__INSTRUCTIONS FOR THE TASK__
Produce a copy of every line in the records that holds the string "ipynb".

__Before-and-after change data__
⁂
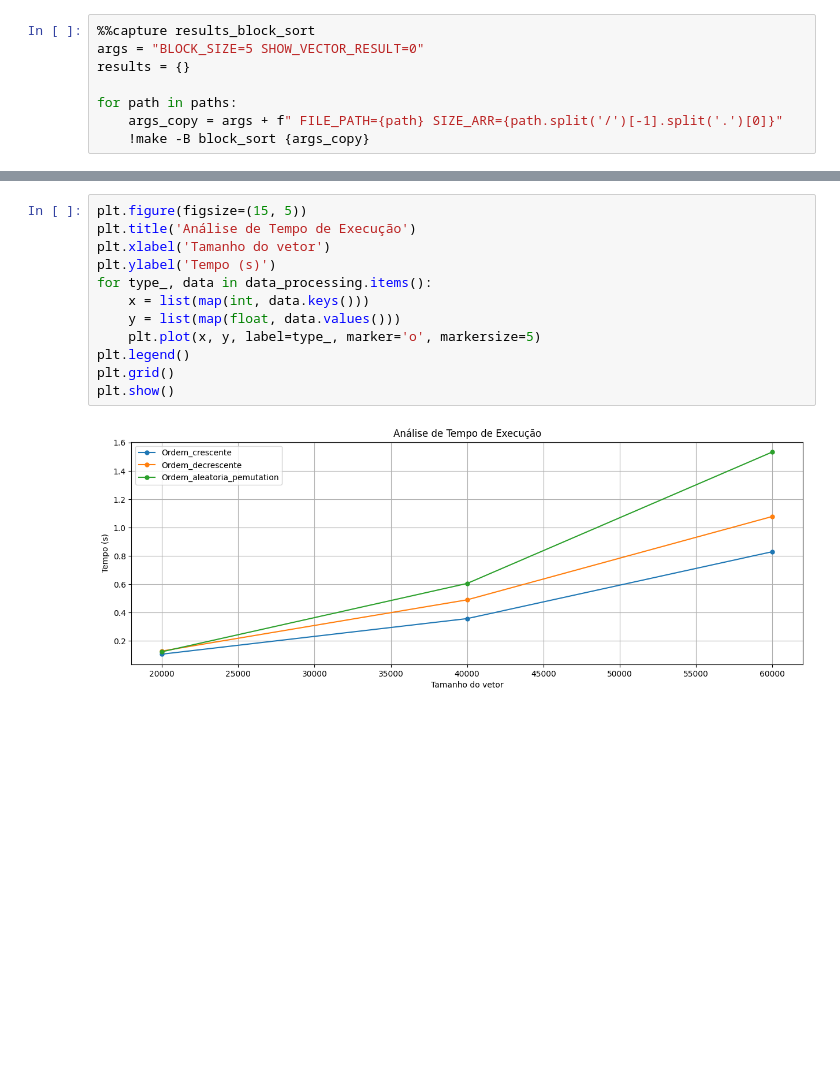
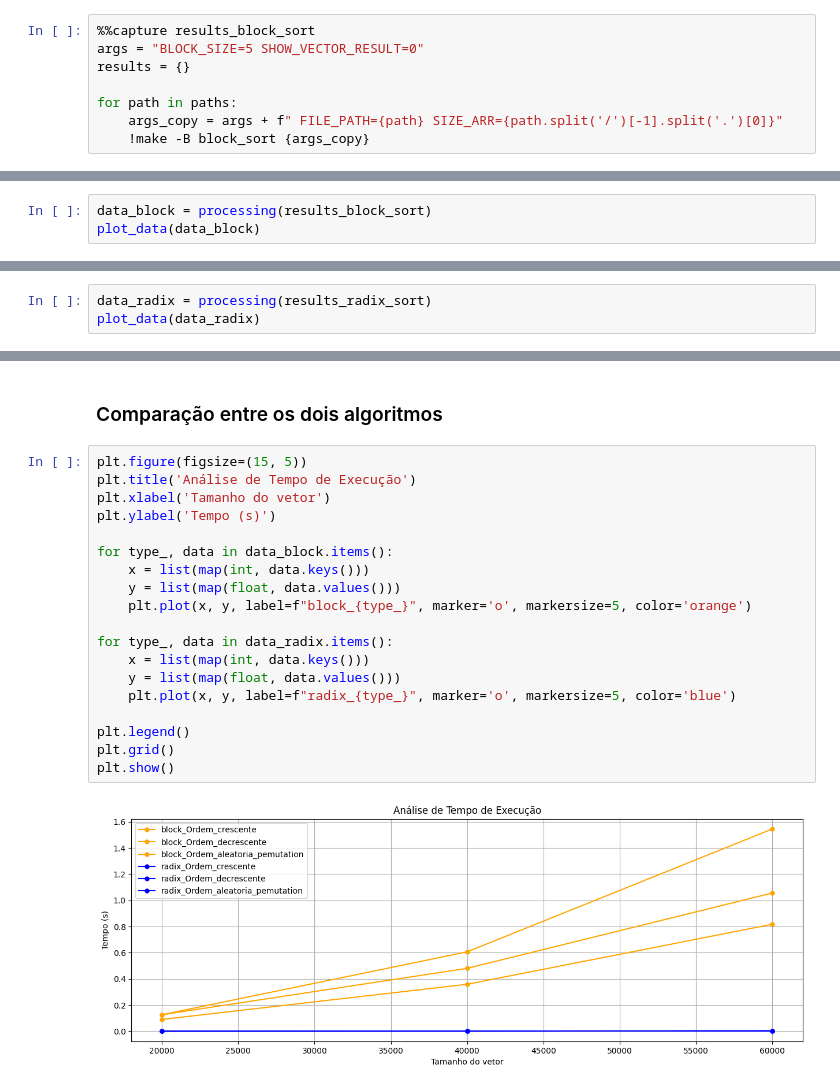
Before and after one commit to JonasCGN/Trabalho-1---PAA, a Jupyter notebook: main.ipynb, the cells around one changed output, grey strips where cells are left out. Cells and saved outputs as stored; diff of their text form; blank space fills up the shorter version.

Commit message:
feat: add radix sort implementation and update makefile

```diff
--- a/main.ipynb
+++ b/main.ipynb
@@ -126,0 +174,3 @@ print(data_processing)
+# %%
+data_block = processing(results_block_sort)
+plot_data(data_block)
@@ -126,0 +181,3 @@ print(data_processing)
+# %%
+data_radix = processing(results_radix_sort)
+plot_data(data_radix)
@@ -127,14 +186,23 @@ print(data_processing)
+# %% [markdown]
+### Comparação entre os dois algoritmos
 # %%
 plt.figure(figsize=(15, 5))
 plt.title('Análise de Tempo de Execução')
 plt.xlabel('Tamanho do vetor')
 plt.ylabel('Tempo (s)')
-for type_, data in data_processing.items():
+
+for type_, data in data_block.items():
     x = list(map(int, data.keys()))
     y = list(map(float, data.values()))
-    plt.plot(x, y, label=type_, marker='o', markersize=5)
+    plt.plot(x, y, label=f"block_{type_}", marker='o', markersize=5, color='orange')
+
+for type_, data in data_radix.items():
+    x = list(map(int, data.keys()))
+    y = list(map(float, data.values()))
+    plt.plot(x, y, label=f"radix_{type_}", marker='o', markersize=5, color='blue')
+
 plt.legend()
 plt.grid()
 plt.show()
 # %% [output]
-[figure, old version]
+[figure, new version]
```
Also changed, not shown: parts of 16 cells of this notebook, 5 other files.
⁂
__OUTPUT__
Before and after one commit to JonasCGN/Trabalho-1---PAA, a Jupyter notebook: main.ipynb, the cells around one changed output, grey strips where cells are left out. Cells and saved outputs as stored; diff of their text form; blank space fills up the shorter version.
--- a/main.ipynb
+++ b/main.ipynb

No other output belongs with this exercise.